Six months after unrest began amid increasingly violent anti-government protests, Hong Kong has recorded its first recession in a decade, meaning its economy has contracted for two consecutive quarters.
Government data confirmed on November 15th that Hong Kong sank into recession for the first time in a decade in the third quarter weighed down also by the escalating US-Chia trade war.
With no end to the protests in sight, Reuters reports that analysts warn the financial and trading center potentially faces a longer and deeper slump than during the global financial crisis in 2008/2009 and the SARS epidemic in 2003.
“Domestic demand worsened significantly in the third quarter, as the local social incidents took a heavy toll on consumption-related activities and subdued economic prospects weighed on consumption and investment sentiment,” the government said in a statement (…) Ending violence and restoring calm are pivotal to the recovery of the economy. The government will continue to closely monitor the situation and introduce measures as necessary to support enterprises and safeguard,” the government said.
On October 27th, the financial chief of Hong Kong warned that the city was heading towards negative economic growth for the full year. He called on residents to set aside differences as the country inevitably enters technical recession.
Gateway for the rich
Many industries have taken a big blow during these harsh times in Hong Kong, and industries like tourism have been hurt the most, with inbound travelers decreasing by 50% in the first half of October compared to the same period last year. The retail sector has also taken a beating, with sales dropping by 25.3 per cent in August – the biggest year-on-year drop Hong Kong has ever seen. The government has already had to roll out HK$2 billion worth of relief measures to support workers and businesses.

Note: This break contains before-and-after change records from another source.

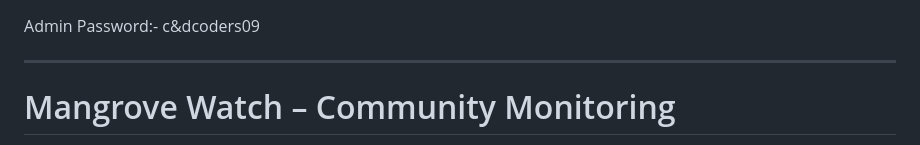
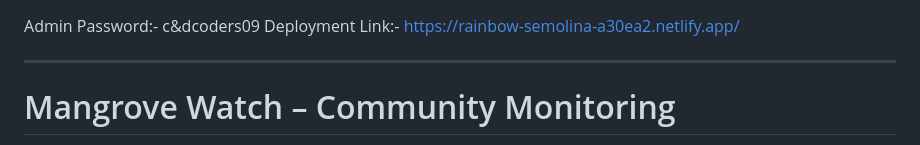
Before and after one commit to Chidatma/C-D-Coders, a Markdown page: README.md, the part around the change. Rendered like a GitHub page.

```diff
--- a/README.md
+++ b/README.md
@@ -1,4 +1,5 @@
 Admin Password:- c&dcoders09
+Deployment Link:- https://rainbow-semolina-a30ea2.netlify.app/
 
 ---
 
```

All these industry setbacks are making the wealthy flee. The most popular destinations were Canada and Australia, with at least 18% of respondents each, followed by Taiwan, at 11%, and Singapore at 5%. The U.S. was the top choice for just 2.9% of respondents.